→ WORK REQUEST
The entries below should be output exactly as written.

[[ MATERIAL SHOWN open ]]

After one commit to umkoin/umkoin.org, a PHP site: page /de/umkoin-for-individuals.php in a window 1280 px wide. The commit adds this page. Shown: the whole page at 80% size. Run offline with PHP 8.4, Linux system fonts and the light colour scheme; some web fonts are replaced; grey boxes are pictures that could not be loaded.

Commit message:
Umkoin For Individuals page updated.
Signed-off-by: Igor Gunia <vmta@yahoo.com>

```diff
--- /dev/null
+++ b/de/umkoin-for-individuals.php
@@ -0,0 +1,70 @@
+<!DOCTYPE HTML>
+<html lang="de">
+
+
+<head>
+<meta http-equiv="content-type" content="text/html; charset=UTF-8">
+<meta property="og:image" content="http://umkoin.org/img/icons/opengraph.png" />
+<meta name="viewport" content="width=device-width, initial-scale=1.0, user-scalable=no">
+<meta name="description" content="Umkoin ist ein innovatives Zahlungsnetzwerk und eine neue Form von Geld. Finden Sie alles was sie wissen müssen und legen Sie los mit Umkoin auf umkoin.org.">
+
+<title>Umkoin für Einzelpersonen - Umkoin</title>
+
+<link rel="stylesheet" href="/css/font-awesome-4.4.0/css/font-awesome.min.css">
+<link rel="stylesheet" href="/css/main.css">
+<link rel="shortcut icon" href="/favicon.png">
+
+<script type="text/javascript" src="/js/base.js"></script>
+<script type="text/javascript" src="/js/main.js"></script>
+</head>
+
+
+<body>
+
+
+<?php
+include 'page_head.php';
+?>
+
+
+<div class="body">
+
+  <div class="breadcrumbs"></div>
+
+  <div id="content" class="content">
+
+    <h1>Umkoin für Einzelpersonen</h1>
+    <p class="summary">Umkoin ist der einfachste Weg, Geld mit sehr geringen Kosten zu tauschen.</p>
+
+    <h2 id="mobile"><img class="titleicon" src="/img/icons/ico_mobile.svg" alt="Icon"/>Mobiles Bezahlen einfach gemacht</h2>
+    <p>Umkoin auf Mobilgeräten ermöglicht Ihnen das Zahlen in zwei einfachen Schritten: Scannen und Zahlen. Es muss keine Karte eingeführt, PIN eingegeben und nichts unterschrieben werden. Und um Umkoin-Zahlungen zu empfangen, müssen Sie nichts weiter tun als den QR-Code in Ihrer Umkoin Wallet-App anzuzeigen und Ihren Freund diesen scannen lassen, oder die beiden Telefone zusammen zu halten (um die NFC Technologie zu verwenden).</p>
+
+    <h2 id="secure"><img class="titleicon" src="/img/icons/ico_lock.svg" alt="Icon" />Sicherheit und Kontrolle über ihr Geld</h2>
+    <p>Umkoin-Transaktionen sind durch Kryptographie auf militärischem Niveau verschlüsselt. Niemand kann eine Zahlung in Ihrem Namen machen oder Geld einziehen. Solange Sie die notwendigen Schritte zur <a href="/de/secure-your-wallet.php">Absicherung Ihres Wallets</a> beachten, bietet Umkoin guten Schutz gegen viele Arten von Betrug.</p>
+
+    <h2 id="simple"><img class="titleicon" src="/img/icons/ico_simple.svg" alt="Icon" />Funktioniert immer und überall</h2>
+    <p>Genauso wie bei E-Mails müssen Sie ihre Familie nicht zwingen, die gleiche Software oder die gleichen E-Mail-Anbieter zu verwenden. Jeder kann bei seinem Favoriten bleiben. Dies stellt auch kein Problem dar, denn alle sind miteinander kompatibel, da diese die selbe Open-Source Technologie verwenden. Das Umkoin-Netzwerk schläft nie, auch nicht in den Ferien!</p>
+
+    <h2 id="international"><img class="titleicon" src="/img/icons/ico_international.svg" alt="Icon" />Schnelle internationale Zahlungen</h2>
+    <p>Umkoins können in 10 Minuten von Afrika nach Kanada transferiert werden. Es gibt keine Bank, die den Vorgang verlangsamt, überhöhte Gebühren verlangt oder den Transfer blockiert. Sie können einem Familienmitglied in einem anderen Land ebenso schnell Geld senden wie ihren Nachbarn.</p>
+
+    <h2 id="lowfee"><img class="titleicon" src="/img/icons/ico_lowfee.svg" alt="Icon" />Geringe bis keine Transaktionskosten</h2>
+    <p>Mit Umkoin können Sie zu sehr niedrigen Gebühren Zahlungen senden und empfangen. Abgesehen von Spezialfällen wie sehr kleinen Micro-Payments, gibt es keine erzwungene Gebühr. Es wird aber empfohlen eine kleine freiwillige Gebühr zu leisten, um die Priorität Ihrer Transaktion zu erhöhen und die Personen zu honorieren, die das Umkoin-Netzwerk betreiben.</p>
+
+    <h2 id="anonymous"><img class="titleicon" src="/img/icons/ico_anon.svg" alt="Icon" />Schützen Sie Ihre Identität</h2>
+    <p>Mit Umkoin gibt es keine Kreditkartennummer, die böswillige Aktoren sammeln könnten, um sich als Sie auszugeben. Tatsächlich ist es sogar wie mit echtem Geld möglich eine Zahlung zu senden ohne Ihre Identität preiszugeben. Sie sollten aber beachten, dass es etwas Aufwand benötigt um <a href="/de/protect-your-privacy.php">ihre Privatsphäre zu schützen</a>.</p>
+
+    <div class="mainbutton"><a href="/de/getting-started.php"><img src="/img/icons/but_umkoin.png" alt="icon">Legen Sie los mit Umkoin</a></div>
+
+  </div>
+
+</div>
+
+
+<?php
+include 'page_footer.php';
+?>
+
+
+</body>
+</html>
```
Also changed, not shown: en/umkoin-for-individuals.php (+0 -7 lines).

[[ MATERIAL SHOWN closed ]]

→ RESULT BELOW
After one commit to umkoin/umkoin.org, a PHP site: page /de/umkoin-for-individuals.php in a window 1280 px wide. The commit adds this page. Shown: the whole page at 80% size. Run offline with PHP 8.4, Linux system fonts and the light colour scheme; some web fonts are replaced; grey boxes are pictures that could not be loaded.

Commit message:
Umkoin For Individuals page updated.
Signed-off-by: Igor Gunia <vmta@yahoo.com>

```diff
--- /dev/null
+++ b/de/umkoin-for-individuals.php
@@ -0,0 +1,70 @@
+<!DOCTYPE HTML>
+<html lang="de">
+
+
+<head>
+<meta http-equiv="content-type" content="text/html; charset=UTF-8">
+<meta property="og:image" content="http://umkoin.org/img/icons/opengraph.png" />
+<meta name="viewport" content="width=device-width, initial-scale=1.0, user-scalable=no">
+<meta name="description" content="Umkoin ist ein innovatives Zahlungsnetzwerk und eine neue Form von Geld. Finden Sie alles was sie wissen müssen und legen Sie los mit Umkoin auf umkoin.org.">
+
+<title>Umkoin für Einzelpersonen - Umkoin</title>
+
+<link rel="stylesheet" href="/css/font-awesome-4.4.0/css/font-awesome.min.css">
+<link rel="stylesheet" href="/css/main.css">
+<link rel="shortcut icon" href="/favicon.png">
+
+<script type="text/javascript" src="/js/base.js"></script>
+<script type="text/javascript" src="/js/main.js"></script>
+</head>
+
+
+<body>
+
+
+<?php
+include 'page_head.php';
+?>
+
+
+<div class="body">
+
+  <div class="breadcrumbs"></div>
+
+  <div id="content" class="content">
+
+    <h1>Umkoin für Einzelpersonen</h1>
+    <p class="summary">Umkoin ist der einfachste Weg, Geld mit sehr geringen Kosten zu tauschen.</p>
+
+    <h2 id="mobile"><img class="titleicon" src="/img/icons/ico_mobile.svg" alt="Icon"/>Mobiles Bezahlen einfach gemacht</h2>
+    <p>Umkoin auf Mobilgeräten ermöglicht Ihnen das Zahlen in zwei einfachen Schritten: Scannen und Zahlen. Es muss keine Karte eingeführt, PIN eingegeben und nichts unterschrieben werden. Und um Umkoin-Zahlungen zu empfangen, müssen Sie nichts weiter tun als den QR-Code in Ihrer Umkoin Wallet-App anzuzeigen und Ihren Freund diesen scannen lassen, oder die beiden Telefone zusammen zu halten (um die NFC Technologie zu verwenden).</p>
+
+    <h2 id="secure"><img class="titleicon" src="/img/icons/ico_lock.svg" alt="Icon" />Sicherheit und Kontrolle über ihr Geld</h2>
+    <p>Umkoin-Transaktionen sind durch Kryptographie auf militärischem Niveau verschlüsselt. Niemand kann eine Zahlung in Ihrem Namen machen oder Geld einziehen. Solange Sie die notwendigen Schritte zur <a href="/de/secure-your-wallet.php">Absicherung Ihres Wallets</a> beachten, bietet Umkoin guten Schutz gegen viele Arten von Betrug.</p>
+
+    <h2 id="simple"><img class="titleicon" src="/img/icons/ico_simple.svg" alt="Icon" />Funktioniert immer und überall</h2>
+    <p>Genauso wie bei E-Mails müssen Sie ihre Familie nicht zwingen, die gleiche Software oder die gleichen E-Mail-Anbieter zu verwenden. Jeder kann bei seinem Favoriten bleiben. Dies stellt auch kein Problem dar, denn alle sind miteinander kompatibel, da diese die selbe Open-Source Technologie verwenden. Das Umkoin-Netzwerk schläft nie, auch nicht in den Ferien!</p>
+
+    <h2 id="international"><img class="titleicon" src="/img/icons/ico_international.svg" alt="Icon" />Schnelle internationale Zahlungen</h2>
+    <p>Umkoins können in 10 Minuten von Afrika nach Kanada transferiert werden. Es gibt keine Bank, die den Vorgang verlangsamt, überhöhte Gebühren verlangt oder den Transfer blockiert. Sie können einem Familienmitglied in einem anderen Land ebenso schnell Geld senden wie ihren Nachbarn.</p>
+
+    <h2 id="lowfee"><img class="titleicon" src="/img/icons/ico_lowfee.svg" alt="Icon" />Geringe bis keine Transaktionskosten</h2>
+    <p>Mit Umkoin können Sie zu sehr niedrigen Gebühren Zahlungen senden und empfangen. Abgesehen von Spezialfällen wie sehr kleinen Micro-Payments, gibt es keine erzwungene Gebühr. Es wird aber empfohlen eine kleine freiwillige Gebühr zu leisten, um die Priorität Ihrer Transaktion zu erhöhen und die Personen zu honorieren, die das Umkoin-Netzwerk betreiben.</p>
+
+    <h2 id="anonymous"><img class="titleicon" src="/img/icons/ico_anon.svg" alt="Icon" />Schützen Sie Ihre Identität</h2>
+    <p>Mit Umkoin gibt es keine Kreditkartennummer, die böswillige Aktoren sammeln könnten, um sich als Sie auszugeben. Tatsächlich ist es sogar wie mit echtem Geld möglich eine Zahlung zu senden ohne Ihre Identität preiszugeben. Sie sollten aber beachten, dass es etwas Aufwand benötigt um <a href="/de/protect-your-privacy.php">ihre Privatsphäre zu schützen</a>.</p>
+
+    <div class="mainbutton"><a href="/de/getting-started.php"><img src="/img/icons/but_umkoin.png" alt="icon">Legen Sie los mit Umkoin</a></div>
+
+  </div>
+
+</div>
+
+
+<?php
+include 'page_footer.php';
+?>
+
+
+</body>
+</html>
```
Also changed, not shown: en/umkoin-for-individuals.php (+0 -7 lines).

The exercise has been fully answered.